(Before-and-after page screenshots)
****

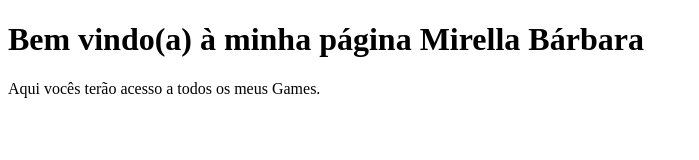
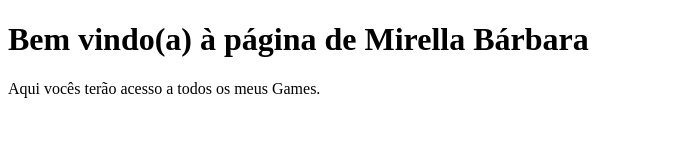
Before and after one commit to mirellabarbara/mirellabarbara.github.io, a plain HTML site: page index.html in a window 1280 px wide. Shown: the whole page, without its empty margins (0-699 px from the left). Drawn offline with Linux system fonts and the light colour scheme.

Commit message:
Update index.html

```diff
--- a/index.html
+++ b/index.html
@@ -1,11 +1,11 @@
 <!DOCTYPE html>
 <html>
     <head>
-        <title> Minha página da Mirella Bárbara </title>
+        <title> Página de Mirella Bárbara </title>
           </head>
             <body>
 
-          <h1> Bem vindo(a) à minha página Mirella Bárbara </h1>
+          <h1> Bem vindo(a) à página de Mirella Bárbara </h1>
          <p> Aqui vocês terão acesso a todos os meus Games.</p>
 
 </body>
```
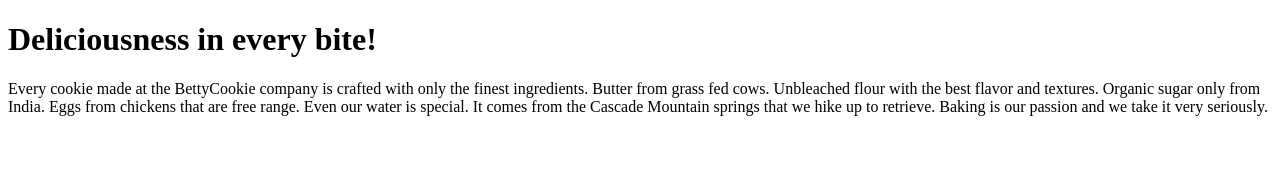
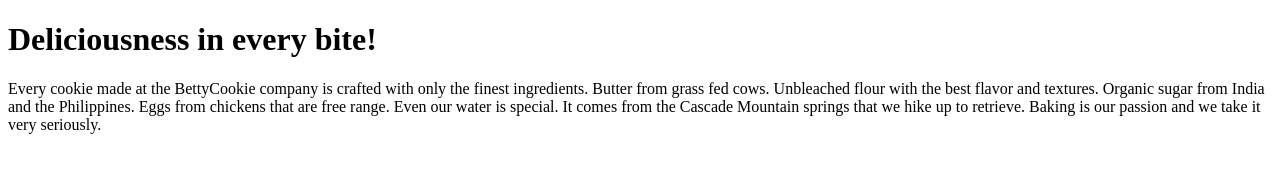
Before and after one commit to bethel2000/Betty-Cookie-Company.com, a plain HTML site: page index.htm in a window 1280 px wide. Drawn offline with Linux system fonts and the light colour scheme.

Commit message:
Update index.htm - I added we get sugar from the Philippines too

```diff
--- a/index.htm
+++ b/index.htm
@@ -3,7 +3,7 @@
 <body>
 
 <h1>Deliciousness in every bite!</h1>
-<p>Every cookie made at the BettyCookie company is crafted with only the finest ingredients. Butter from grass fed cows. Unbleached flour with the best flavor and textures. Organic sugar only from India. Eggs from chickens that are free range. Even our water is special. It comes from the Cascade Mountain springs that we hike up to retrieve. Baking is our passion and we take it very seriously.</p>
+<p>Every cookie made at the BettyCookie company is crafted with only the finest ingredients. Butter from grass fed cows. Unbleached flour with the best flavor and textures. Organic sugar from India and the Philippines. Eggs from chickens that are free range. Even our water is special. It comes from the Cascade Mountain springs that we hike up to retrieve. Baking is our passion and we take it very seriously.</p>
 
 </body>
 </html>
```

****

Task to carry out
Reproduce all entries exactly. Pictures do not belong in the copy.

Result for this task
Before and after one commit to mirellabarbara/mirellabarbara.github.io, a plain HTML site: page index.html in a window 1280 px wide. Shown: the whole page, without its empty margins (0-699 px from the left). Drawn offline with Linux system fonts and the light colour scheme.

Commit message:
Update index.html

```diff
--- a/index.html
+++ b/index.html
@@ -1,11 +1,11 @@
 <!DOCTYPE html>
 <html>
     <head>
-        <title> Minha página da Mirella Bárbara </title>
+        <title> Página de Mirella Bárbara </title>
           </head>
             <body>
 
-          <h1> Bem vindo(a) à minha página Mirella Bárbara </h1>
+          <h1> Bem vindo(a) à página de Mirella Bárbara </h1>
          <p> Aqui vocês terão acesso a todos os meus Games.</p>
 
 </body>
```
Before and after one commit to bethel2000/Betty-Cookie-Company.com, a plain HTML site: page index.htm in a window 1280 px wide. Drawn offline with Linux system fonts and the light colour scheme.

Commit message:
Update index.htm - I added we get sugar from the Philippines too

```diff
--- a/index.htm
+++ b/index.htm
@@ -3,7 +3,7 @@
 <body>
 
 <h1>Deliciousness in every bite!</h1>
-<p>Every cookie made at the BettyCookie company is crafted with only the finest ingredients. Butter from grass fed cows. Unbleached flour with the best flavor and textures. Organic sugar only from India. Eggs from chickens that are free range. Even our water is special. It comes from the Cascade Mountain springs that we hike up to retrieve. Baking is our passion and we take it very seriously.</p>
+<p>Every cookie made at the BettyCookie company is crafted with only the finest ingredients. Butter from grass fed cows. Unbleached flour with the best flavor and textures. Organic sugar from India and the Philippines. Eggs from chickens that are free range. Even our water is special. It comes from the Cascade Mountain springs that we hike up to retrieve. Baking is our passion and we take it very seriously.</p>
 
 </body>
 </html>
```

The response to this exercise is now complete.